Specialty crop groups were able to secure $160 million in assistance for their members in an August 2001 emergency piece of legislation intended to support U.S. agriculture in response to financial losses suffered as a result of weak global markets. This provision was included in an assistance package that totaled $5.5 billion. The legislation required USDA to distribute the money to the 50 state departments of agriculture, allocated based on states’ share of U.S. specialty crop production.
The push to provide mandatory funding for specialty crop producers in the 2008 farm bill was led in the Senate by Senator Debbie Stabenow (D, MI), and in the House by Representative Jim Costa (D, CA), from California’s Central Valley, both members counting a fairly large number of specialty crop producers among their constituents. This effort resulted in the establishment of the first horticulture and organic agriculture title in a farm bill, with programs for which $1 billion in funding would be provided over a ten year period, from 2008-2017.
In addition to the Specialty Crop Block Grant program, which received $466 million in the 2008 farm bill, the specialty crop sector obtained $377 million to fund state efforts to monitor specialty crop pests and disease outbreaks and another $20 million to set up “clean plant centers” that would provide pathogen-free propagative plant material to state agencies or private nurseries.
The last piece of the specialty crop pie was $230 million in funding (over ten years) for specialty crop research, which was included in the agricultural research title, not the horticulture and organic agriculture title. Unlike most recent efforts by the Agriculture Committees to provide mandatory funds for agricultural research through the farm bill process, these funds actually went for their intended purposes, rather than being diverted by the Agricultural Appropriation Subcommittees to pay for other items in the annual appropriations bill. All of these programs received additional funding in the 2014 farm bill, as Senator Stabenow moved up to become Chairwoman of the Senate Agriculture Committee.
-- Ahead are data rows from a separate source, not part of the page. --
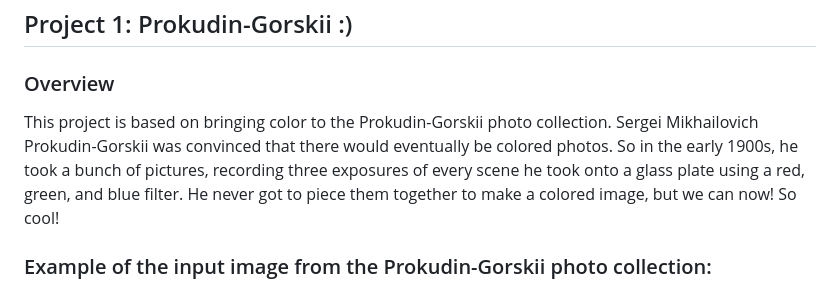
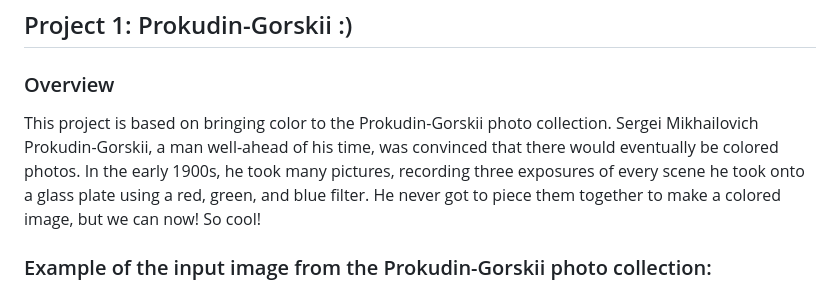
Before and after one commit to CamilleDang/.github.io, a Markdown page: README.md, the part around the change. GitHub-like rendering.

```diff
--- a/README.md
+++ b/README.md
@@ -3,7 +3,7 @@
 ## Project 1: Prokudin-Gorskii :)
 
 ### Overview
-This project is based on bringing color to the Prokudin-Gorskii photo collection. Sergei Mikhailovich Prokudin-Gorskii was convinced that there would eventually be colored photos. So in the early 1900s, he took a bunch of pictures, recording three exposures of every scene he took onto a glass plate using a red, green, and blue filter. He never got to piece them together to make a colored image, but we can now! So cool!
+This project is based on bringing color to the Prokudin-Gorskii photo collection. Sergei Mikhailovich Prokudin-Gorskii, a man well-ahead of his time, was convinced that there would eventually be colored photos. In the early 1900s, he took many pictures, recording three exposures of every scene he took onto a glass plate using a red, green, and blue filter. He never got to piece them together to make a colored image, but we can now! So cool!
 
 ### Example of the input image from the Prokudin-Gorskii photo collection:
 
```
(This blog is drawn from an article I wrote for Choices magazine that was published in the 4th Quarter of 2016).